A little while back I started watching Dexter through iTunes on my Apple TV. I soon became a fan of the show, and caught up to its airing on Showtime, a US premium cable network. But that was when I struck trouble.
Although iTunes usual model for TV shows is to make them available the day after airing, Showtime apparently didn’t provide those rights for season 7. There was nowhere else I could go to purchase the show, and living in Australia, I couldn’t have become a Showtime subscriber, even if I had wanted to.
So, despite season 7 airing on 30 September 2012, I’ve had to wait till today when I was able to get the season on DVD—virtually on the eve of the US premier of season 8!
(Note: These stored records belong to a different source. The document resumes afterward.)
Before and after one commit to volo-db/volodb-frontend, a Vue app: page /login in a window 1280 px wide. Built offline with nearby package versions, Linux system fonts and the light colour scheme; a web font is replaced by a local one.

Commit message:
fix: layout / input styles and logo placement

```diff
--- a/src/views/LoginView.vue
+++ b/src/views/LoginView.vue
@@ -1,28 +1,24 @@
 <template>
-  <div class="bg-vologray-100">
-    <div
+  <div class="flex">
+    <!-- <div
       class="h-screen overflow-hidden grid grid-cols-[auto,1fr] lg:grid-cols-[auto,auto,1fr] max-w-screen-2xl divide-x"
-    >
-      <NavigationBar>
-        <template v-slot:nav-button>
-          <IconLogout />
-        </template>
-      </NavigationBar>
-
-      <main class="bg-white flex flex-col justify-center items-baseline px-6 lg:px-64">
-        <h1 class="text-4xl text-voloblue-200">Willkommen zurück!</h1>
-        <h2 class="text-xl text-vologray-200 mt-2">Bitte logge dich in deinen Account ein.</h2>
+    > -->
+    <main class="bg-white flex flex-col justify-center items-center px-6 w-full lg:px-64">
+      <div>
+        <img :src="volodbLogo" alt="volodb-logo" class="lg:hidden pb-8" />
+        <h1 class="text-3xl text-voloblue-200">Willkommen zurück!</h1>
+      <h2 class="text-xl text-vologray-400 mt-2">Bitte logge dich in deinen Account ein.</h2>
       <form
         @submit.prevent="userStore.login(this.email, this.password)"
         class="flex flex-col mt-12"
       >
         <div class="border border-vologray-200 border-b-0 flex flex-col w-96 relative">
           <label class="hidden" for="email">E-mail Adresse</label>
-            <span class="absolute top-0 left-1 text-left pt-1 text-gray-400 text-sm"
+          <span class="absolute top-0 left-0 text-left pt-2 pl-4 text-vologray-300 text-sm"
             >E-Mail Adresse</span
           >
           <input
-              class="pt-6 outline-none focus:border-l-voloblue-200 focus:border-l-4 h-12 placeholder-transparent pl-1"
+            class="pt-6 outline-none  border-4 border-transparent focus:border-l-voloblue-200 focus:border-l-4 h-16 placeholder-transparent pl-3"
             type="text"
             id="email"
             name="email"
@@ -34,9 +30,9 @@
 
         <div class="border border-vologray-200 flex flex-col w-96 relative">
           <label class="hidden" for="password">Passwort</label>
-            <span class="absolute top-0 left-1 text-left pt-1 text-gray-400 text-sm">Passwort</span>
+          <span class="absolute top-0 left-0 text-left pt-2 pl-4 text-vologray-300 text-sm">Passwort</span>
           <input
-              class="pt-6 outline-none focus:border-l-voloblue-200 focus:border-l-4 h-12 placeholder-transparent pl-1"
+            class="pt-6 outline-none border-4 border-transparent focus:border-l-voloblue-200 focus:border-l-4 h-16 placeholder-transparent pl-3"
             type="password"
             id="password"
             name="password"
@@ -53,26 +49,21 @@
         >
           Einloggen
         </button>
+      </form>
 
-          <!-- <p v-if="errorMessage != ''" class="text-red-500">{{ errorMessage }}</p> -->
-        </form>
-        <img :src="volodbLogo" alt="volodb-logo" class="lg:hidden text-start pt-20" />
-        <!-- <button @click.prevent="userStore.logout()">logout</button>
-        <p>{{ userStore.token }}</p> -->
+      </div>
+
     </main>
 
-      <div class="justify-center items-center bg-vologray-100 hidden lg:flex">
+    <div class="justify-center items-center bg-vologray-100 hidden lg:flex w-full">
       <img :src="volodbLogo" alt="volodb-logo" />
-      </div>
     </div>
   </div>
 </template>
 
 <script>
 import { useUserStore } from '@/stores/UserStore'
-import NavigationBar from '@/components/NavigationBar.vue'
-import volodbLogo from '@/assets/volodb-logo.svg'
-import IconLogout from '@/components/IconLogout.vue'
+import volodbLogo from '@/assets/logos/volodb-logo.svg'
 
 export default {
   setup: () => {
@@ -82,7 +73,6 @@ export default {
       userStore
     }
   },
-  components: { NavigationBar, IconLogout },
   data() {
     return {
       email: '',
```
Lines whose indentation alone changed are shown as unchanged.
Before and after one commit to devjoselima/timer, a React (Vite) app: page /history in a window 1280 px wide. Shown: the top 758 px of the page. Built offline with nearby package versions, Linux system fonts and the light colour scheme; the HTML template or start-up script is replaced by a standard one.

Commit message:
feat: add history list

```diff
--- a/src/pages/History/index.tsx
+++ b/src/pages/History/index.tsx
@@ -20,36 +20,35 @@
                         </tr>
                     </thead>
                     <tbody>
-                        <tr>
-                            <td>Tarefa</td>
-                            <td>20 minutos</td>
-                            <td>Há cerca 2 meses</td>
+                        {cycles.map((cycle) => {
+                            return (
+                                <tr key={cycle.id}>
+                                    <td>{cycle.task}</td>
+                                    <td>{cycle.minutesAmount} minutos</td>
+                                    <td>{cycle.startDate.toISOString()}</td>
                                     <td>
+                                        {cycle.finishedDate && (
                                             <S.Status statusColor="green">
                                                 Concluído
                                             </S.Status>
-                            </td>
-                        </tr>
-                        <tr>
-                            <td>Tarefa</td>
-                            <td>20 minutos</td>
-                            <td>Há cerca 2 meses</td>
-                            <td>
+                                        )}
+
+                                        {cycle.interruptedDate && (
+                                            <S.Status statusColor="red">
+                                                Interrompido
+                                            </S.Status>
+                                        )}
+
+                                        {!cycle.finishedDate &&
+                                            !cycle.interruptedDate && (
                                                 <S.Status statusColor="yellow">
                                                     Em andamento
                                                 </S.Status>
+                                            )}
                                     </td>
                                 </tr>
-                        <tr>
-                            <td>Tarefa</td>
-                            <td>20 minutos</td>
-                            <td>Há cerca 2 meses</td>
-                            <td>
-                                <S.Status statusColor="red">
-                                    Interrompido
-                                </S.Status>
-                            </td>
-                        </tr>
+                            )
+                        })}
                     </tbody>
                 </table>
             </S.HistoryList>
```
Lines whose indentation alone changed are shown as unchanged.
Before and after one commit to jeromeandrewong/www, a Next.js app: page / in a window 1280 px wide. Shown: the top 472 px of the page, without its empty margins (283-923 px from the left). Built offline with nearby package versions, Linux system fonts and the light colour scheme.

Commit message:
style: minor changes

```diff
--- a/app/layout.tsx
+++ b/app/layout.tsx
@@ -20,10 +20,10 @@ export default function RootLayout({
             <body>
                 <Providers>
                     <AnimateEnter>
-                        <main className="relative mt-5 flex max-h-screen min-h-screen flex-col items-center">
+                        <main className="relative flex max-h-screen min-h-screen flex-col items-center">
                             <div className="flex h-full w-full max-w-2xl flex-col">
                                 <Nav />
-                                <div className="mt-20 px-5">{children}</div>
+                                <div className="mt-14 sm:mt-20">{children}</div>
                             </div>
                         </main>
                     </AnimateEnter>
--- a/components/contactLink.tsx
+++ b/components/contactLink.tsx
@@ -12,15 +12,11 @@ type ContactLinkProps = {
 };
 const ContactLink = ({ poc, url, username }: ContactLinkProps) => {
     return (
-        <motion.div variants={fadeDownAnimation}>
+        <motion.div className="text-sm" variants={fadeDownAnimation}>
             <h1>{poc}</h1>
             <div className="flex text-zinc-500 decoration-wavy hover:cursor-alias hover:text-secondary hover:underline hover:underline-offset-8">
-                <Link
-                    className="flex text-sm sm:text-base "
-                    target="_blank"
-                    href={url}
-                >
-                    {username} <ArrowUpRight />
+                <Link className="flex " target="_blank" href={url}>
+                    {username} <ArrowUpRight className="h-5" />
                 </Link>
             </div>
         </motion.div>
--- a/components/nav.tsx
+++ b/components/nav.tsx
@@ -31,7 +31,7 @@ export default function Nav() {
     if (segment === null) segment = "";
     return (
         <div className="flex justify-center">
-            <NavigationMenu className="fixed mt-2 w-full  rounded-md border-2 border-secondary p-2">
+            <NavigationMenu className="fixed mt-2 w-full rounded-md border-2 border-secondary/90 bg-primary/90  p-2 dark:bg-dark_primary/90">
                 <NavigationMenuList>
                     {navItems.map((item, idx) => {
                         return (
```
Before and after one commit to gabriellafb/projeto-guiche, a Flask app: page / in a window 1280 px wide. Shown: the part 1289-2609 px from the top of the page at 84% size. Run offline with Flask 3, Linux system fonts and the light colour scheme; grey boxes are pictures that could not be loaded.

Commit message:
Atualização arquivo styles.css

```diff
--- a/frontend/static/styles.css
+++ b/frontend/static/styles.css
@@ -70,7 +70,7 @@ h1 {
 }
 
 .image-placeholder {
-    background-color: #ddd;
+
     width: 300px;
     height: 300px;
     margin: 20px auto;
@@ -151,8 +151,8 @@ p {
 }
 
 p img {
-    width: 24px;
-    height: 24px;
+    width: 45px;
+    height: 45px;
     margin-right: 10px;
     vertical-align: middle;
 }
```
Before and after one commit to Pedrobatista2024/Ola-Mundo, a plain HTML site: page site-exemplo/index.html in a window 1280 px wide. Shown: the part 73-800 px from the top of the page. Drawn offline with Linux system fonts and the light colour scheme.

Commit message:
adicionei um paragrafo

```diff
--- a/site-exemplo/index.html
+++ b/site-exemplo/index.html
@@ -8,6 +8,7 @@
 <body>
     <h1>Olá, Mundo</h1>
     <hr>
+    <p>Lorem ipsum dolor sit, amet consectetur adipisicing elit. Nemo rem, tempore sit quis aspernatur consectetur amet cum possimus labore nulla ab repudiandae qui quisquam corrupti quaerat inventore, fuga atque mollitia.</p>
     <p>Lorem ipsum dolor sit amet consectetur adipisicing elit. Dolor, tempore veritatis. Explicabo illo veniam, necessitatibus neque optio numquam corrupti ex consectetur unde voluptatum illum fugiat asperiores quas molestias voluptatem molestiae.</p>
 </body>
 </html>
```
I understand that Showtime have the rights to the show, and I don’t argue that, but why didn’t they want to sell me their content when I wanted it? I can understand keeping it exclusive to get people to subscribe to their network—but that wasn’t available to me. I can also appreciate that sometimes advertisers are willing to pay more for content than consumers, but now the show is available to me I’ve bought it on DVD, meaning Showtime got no more revenue out of me than if I’d been able to purchase it on iTunes.
And this story isn’t unique to Dexter. I regularly encounter content whose delivery is delayed to my corner of the world—a world in which the Internet promises a global market—but is unable to deliver due to content owners living in the past.